- RECORDS FOR THE EXERCISE
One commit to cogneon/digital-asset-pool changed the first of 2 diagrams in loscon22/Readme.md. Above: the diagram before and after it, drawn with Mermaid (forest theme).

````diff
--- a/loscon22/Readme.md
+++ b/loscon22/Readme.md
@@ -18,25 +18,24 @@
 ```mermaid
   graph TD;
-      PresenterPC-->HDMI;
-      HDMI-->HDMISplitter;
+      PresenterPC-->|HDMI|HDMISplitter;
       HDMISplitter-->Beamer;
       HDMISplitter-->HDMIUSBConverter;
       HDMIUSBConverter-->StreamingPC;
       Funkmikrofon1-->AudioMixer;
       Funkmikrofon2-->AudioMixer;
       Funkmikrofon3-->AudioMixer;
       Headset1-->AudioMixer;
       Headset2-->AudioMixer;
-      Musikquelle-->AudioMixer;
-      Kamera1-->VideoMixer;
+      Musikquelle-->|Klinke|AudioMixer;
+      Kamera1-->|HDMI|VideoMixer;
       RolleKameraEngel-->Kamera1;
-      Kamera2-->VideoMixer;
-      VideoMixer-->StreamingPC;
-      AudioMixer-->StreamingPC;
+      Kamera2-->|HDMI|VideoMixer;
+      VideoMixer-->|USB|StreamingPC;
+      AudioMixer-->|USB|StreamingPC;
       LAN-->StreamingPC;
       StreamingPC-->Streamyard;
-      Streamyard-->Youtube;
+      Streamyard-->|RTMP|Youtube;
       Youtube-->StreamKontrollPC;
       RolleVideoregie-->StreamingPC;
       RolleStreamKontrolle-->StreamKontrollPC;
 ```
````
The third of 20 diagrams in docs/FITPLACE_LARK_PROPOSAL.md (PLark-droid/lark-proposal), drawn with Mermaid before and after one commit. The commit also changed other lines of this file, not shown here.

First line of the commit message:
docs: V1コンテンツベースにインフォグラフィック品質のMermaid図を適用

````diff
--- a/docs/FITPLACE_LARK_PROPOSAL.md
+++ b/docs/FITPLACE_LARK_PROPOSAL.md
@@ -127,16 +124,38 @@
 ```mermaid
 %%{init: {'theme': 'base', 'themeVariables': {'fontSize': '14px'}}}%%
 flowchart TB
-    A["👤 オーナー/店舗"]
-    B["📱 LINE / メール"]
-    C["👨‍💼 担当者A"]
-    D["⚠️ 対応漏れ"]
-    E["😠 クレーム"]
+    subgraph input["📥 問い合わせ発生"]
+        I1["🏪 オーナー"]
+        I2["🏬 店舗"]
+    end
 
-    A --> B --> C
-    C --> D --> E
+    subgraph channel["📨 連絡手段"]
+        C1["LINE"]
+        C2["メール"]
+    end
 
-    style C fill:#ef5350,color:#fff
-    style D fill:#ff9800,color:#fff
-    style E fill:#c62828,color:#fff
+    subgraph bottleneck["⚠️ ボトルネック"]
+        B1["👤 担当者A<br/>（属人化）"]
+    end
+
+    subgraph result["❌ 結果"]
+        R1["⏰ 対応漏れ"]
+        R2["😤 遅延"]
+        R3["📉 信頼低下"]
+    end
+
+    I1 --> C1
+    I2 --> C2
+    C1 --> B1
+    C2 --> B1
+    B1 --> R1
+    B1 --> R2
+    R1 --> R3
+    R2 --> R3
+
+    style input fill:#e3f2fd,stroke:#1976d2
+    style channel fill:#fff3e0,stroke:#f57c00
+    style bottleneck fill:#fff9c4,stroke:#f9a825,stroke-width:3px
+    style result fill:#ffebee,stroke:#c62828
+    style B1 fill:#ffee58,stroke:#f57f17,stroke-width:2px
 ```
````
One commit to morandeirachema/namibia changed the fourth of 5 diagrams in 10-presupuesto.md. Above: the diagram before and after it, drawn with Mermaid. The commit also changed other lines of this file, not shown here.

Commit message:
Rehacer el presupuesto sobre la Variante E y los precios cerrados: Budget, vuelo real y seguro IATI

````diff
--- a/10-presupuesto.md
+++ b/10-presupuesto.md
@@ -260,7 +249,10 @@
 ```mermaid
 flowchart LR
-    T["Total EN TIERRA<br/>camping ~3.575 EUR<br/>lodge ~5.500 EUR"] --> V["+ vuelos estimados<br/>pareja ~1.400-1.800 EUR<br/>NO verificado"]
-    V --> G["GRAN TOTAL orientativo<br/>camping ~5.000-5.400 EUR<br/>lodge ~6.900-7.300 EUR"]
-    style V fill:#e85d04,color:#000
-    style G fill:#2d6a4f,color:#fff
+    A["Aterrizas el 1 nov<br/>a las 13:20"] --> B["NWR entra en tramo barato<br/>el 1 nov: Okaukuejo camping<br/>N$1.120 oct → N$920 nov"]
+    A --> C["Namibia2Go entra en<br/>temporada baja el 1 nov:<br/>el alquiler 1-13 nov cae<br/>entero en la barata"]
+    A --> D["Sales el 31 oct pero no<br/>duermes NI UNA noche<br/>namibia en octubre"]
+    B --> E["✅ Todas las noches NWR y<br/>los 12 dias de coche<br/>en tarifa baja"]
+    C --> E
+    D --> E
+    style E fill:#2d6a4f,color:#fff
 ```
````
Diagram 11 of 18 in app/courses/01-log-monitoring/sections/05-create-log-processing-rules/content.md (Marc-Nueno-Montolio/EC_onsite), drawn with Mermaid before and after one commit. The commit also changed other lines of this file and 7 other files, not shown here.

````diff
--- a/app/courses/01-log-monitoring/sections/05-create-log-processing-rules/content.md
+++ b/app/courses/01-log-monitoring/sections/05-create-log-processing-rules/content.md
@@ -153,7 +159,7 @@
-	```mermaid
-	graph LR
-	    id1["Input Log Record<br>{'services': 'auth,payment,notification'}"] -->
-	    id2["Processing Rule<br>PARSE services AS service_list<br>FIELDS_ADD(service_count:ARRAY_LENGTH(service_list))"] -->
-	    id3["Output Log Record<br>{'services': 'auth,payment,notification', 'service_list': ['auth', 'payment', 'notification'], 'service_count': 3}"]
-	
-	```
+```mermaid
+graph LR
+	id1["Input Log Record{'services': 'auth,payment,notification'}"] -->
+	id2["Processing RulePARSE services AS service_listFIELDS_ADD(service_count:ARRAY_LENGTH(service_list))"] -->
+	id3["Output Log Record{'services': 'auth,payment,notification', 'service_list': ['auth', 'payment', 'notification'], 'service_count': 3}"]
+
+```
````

- YOUR ASSIGNMENT
This exercise calls for every record above to be written out again exactly.

- EXERCISE SOLUTION
One commit to cogneon/digital-asset-pool changed the first of 2 diagrams in loscon22/Readme.md. Above: the diagram before and after it, drawn with Mermaid (forest theme).

````diff
--- a/loscon22/Readme.md
+++ b/loscon22/Readme.md
@@ -18,25 +18,24 @@
 ```mermaid
   graph TD;
-      PresenterPC-->HDMI;
-      HDMI-->HDMISplitter;
+      PresenterPC-->|HDMI|HDMISplitter;
       HDMISplitter-->Beamer;
       HDMISplitter-->HDMIUSBConverter;
       HDMIUSBConverter-->StreamingPC;
       Funkmikrofon1-->AudioMixer;
       Funkmikrofon2-->AudioMixer;
       Funkmikrofon3-->AudioMixer;
       Headset1-->AudioMixer;
       Headset2-->AudioMixer;
-      Musikquelle-->AudioMixer;
-      Kamera1-->VideoMixer;
+      Musikquelle-->|Klinke|AudioMixer;
+      Kamera1-->|HDMI|VideoMixer;
       RolleKameraEngel-->Kamera1;
-      Kamera2-->VideoMixer;
-      VideoMixer-->StreamingPC;
-      AudioMixer-->StreamingPC;
+      Kamera2-->|HDMI|VideoMixer;
+      VideoMixer-->|USB|StreamingPC;
+      AudioMixer-->|USB|StreamingPC;
       LAN-->StreamingPC;
       StreamingPC-->Streamyard;
-      Streamyard-->Youtube;
+      Streamyard-->|RTMP|Youtube;
       Youtube-->StreamKontrollPC;
       RolleVideoregie-->StreamingPC;
       RolleStreamKontrolle-->StreamKontrollPC;
 ```
````
The third of 20 diagrams in docs/FITPLACE_LARK_PROPOSAL.md (PLark-droid/lark-proposal), drawn with Mermaid before and after one commit. The commit also changed other lines of this file, not shown here.

First line of the commit message:
docs: V1コンテンツベースにインフォグラフィック品質のMermaid図を適用

````diff
--- a/docs/FITPLACE_LARK_PROPOSAL.md
+++ b/docs/FITPLACE_LARK_PROPOSAL.md
@@ -127,16 +124,38 @@
 ```mermaid
 %%{init: {'theme': 'base', 'themeVariables': {'fontSize': '14px'}}}%%
 flowchart TB
-    A["👤 オーナー/店舗"]
-    B["📱 LINE / メール"]
-    C["👨‍💼 担当者A"]
-    D["⚠️ 対応漏れ"]
-    E["😠 クレーム"]
+    subgraph input["📥 問い合わせ発生"]
+        I1["🏪 オーナー"]
+        I2["🏬 店舗"]
+    end
 
-    A --> B --> C
-    C --> D --> E
+    subgraph channel["📨 連絡手段"]
+        C1["LINE"]
+        C2["メール"]
+    end
 
-    style C fill:#ef5350,color:#fff
-    style D fill:#ff9800,color:#fff
-    style E fill:#c62828,color:#fff
+    subgraph bottleneck["⚠️ ボトルネック"]
+        B1["👤 担当者A<br/>（属人化）"]
+    end
+
+    subgraph result["❌ 結果"]
+        R1["⏰ 対応漏れ"]
+        R2["😤 遅延"]
+        R3["📉 信頼低下"]
+    end
+
+    I1 --> C1
+    I2 --> C2
+    C1 --> B1
+    C2 --> B1
+    B1 --> R1
+    B1 --> R2
+    R1 --> R3
+    R2 --> R3
+
+    style input fill:#e3f2fd,stroke:#1976d2
+    style channel fill:#fff3e0,stroke:#f57c00
+    style bottleneck fill:#fff9c4,stroke:#f9a825,stroke-width:3px
+    style result fill:#ffebee,stroke:#c62828
+    style B1 fill:#ffee58,stroke:#f57f17,stroke-width:2px
 ```
````
One commit to morandeirachema/namibia changed the fourth of 5 diagrams in 10-presupuesto.md. Above: the diagram before and after it, drawn with Mermaid. The commit also changed other lines of this file, not shown here.

Commit message:
Rehacer el presupuesto sobre la Variante E y los precios cerrados: Budget, vuelo real y seguro IATI

````diff
--- a/10-presupuesto.md
+++ b/10-presupuesto.md
@@ -260,7 +249,10 @@
 ```mermaid
 flowchart LR
-    T["Total EN TIERRA<br/>camping ~3.575 EUR<br/>lodge ~5.500 EUR"] --> V["+ vuelos estimados<br/>pareja ~1.400-1.800 EUR<br/>NO verificado"]
-    V --> G["GRAN TOTAL orientativo<br/>camping ~5.000-5.400 EUR<br/>lodge ~6.900-7.300 EUR"]
-    style V fill:#e85d04,color:#000
-    style G fill:#2d6a4f,color:#fff
+    A["Aterrizas el 1 nov<br/>a las 13:20"] --> B["NWR entra en tramo barato<br/>el 1 nov: Okaukuejo camping<br/>N$1.120 oct → N$920 nov"]
+    A --> C["Namibia2Go entra en<br/>temporada baja el 1 nov:<br/>el alquiler 1-13 nov cae<br/>entero en la barata"]
+    A --> D["Sales el 31 oct pero no<br/>duermes NI UNA noche<br/>namibia en octubre"]
+    B --> E["✅ Todas las noches NWR y<br/>los 12 dias de coche<br/>en tarifa baja"]
+    C --> E
+    D --> E
+    style E fill:#2d6a4f,color:#fff
 ```
````
Diagram 11 of 18 in app/courses/01-log-monitoring/sections/05-create-log-processing-rules/content.md (Marc-Nueno-Montolio/EC_onsite), drawn with Mermaid before and after one commit. The commit also changed other lines of this file and 7 other files, not shown here.

````diff
--- a/app/courses/01-log-monitoring/sections/05-create-log-processing-rules/content.md
+++ b/app/courses/01-log-monitoring/sections/05-create-log-processing-rules/content.md
@@ -153,7 +159,7 @@
-	```mermaid
-	graph LR
-	    id1["Input Log Record<br>{'services': 'auth,payment,notification'}"] -->
-	    id2["Processing Rule<br>PARSE services AS service_list<br>FIELDS_ADD(service_count:ARRAY_LENGTH(service_list))"] -->
-	    id3["Output Log Record<br>{'services': 'auth,payment,notification', 'service_list': ['auth', 'payment', 'notification'], 'service_count': 3}"]
-	
-	```
+```mermaid
+graph LR
+	id1["Input Log Record{'services': 'auth,payment,notification'}"] -->
+	id2["Processing RulePARSE services AS service_listFIELDS_ADD(service_count:ARRAY_LENGTH(service_list))"] -->
+	id3["Output Log Record{'services': 'auth,payment,notification', 'service_list': ['auth', 'payment', 'notification'], 'service_count': 3}"]
+
+```
````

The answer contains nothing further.